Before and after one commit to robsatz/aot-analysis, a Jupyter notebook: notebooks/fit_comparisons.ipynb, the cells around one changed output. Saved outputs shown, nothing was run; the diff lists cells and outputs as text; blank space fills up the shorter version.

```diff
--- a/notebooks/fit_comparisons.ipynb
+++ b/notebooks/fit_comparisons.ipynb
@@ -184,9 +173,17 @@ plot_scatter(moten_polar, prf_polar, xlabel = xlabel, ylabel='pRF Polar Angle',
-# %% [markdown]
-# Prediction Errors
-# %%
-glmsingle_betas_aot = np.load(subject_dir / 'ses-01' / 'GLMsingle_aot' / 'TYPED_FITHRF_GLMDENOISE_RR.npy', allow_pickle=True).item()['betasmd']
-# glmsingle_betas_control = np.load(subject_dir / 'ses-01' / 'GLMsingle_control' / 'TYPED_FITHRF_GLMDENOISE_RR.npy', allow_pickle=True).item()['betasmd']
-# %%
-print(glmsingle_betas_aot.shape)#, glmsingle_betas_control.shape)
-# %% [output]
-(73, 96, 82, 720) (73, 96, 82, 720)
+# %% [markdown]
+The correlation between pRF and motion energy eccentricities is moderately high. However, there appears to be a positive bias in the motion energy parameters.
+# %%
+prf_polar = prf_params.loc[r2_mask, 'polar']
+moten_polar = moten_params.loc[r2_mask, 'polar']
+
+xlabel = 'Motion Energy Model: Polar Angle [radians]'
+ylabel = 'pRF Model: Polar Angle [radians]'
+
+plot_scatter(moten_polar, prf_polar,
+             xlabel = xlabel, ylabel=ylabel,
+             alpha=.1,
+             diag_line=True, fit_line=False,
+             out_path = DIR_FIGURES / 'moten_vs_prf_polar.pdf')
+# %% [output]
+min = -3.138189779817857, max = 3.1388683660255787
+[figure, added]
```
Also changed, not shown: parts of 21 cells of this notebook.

- - - -

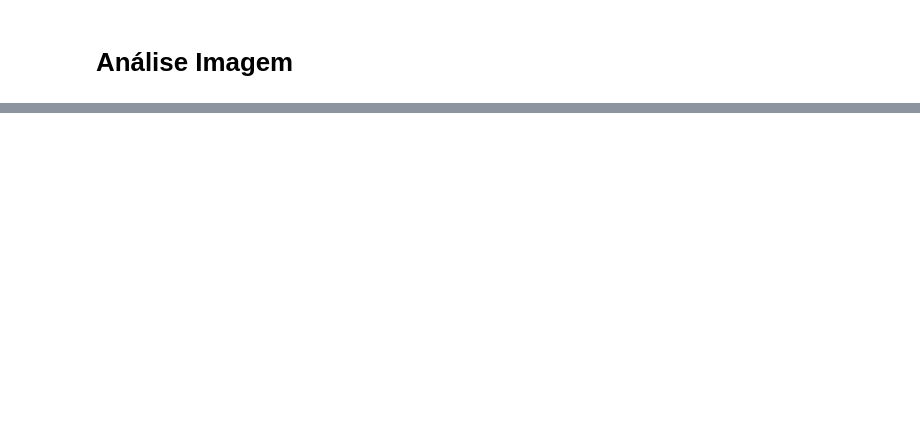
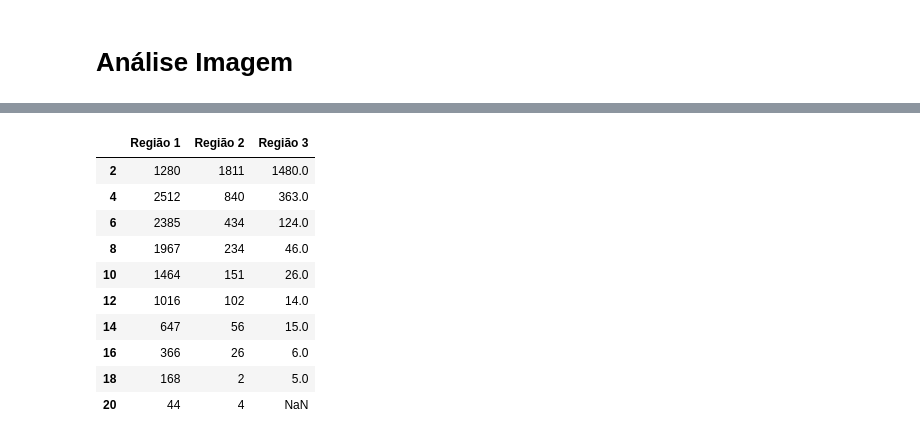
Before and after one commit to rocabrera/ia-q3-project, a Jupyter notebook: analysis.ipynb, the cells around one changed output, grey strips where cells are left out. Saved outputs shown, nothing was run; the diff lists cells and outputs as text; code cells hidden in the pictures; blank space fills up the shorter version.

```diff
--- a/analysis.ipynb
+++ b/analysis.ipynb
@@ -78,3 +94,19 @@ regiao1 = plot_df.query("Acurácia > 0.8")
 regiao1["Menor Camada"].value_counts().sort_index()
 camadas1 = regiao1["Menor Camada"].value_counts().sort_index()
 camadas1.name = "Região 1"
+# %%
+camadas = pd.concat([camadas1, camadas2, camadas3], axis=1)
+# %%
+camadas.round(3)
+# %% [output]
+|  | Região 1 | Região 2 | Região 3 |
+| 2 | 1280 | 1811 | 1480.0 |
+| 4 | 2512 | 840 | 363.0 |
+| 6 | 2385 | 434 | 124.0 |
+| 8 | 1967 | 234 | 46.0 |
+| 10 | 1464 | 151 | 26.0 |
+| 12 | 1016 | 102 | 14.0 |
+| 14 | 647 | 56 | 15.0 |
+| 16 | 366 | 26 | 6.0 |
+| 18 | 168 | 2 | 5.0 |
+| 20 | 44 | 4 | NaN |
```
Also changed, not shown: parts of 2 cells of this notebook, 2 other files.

- - - -

- _EXERCISE AIM_:
Whenever the string "output" shows up in a line of the entries, copy that line.

- _SOLUTION FOR THIS PROBLEM_:
Before and after one commit to robsatz/aot-analysis, a Jupyter notebook: notebooks/fit_comparisons.ipynb, the cells around one changed output. Saved outputs shown, nothing was run; the diff lists cells and outputs as text; blank space fills up the shorter version.
-# %% [output]
+# %% [output]
Before and after one commit to rocabrera/ia-q3-project, a Jupyter notebook: analysis.ipynb, the cells around one changed output, grey strips where cells are left out. Saved outputs shown, nothing was run; the diff lists cells and outputs as text; code cells hidden in the pictures; blank space fills up the shorter version.
+# %% [output]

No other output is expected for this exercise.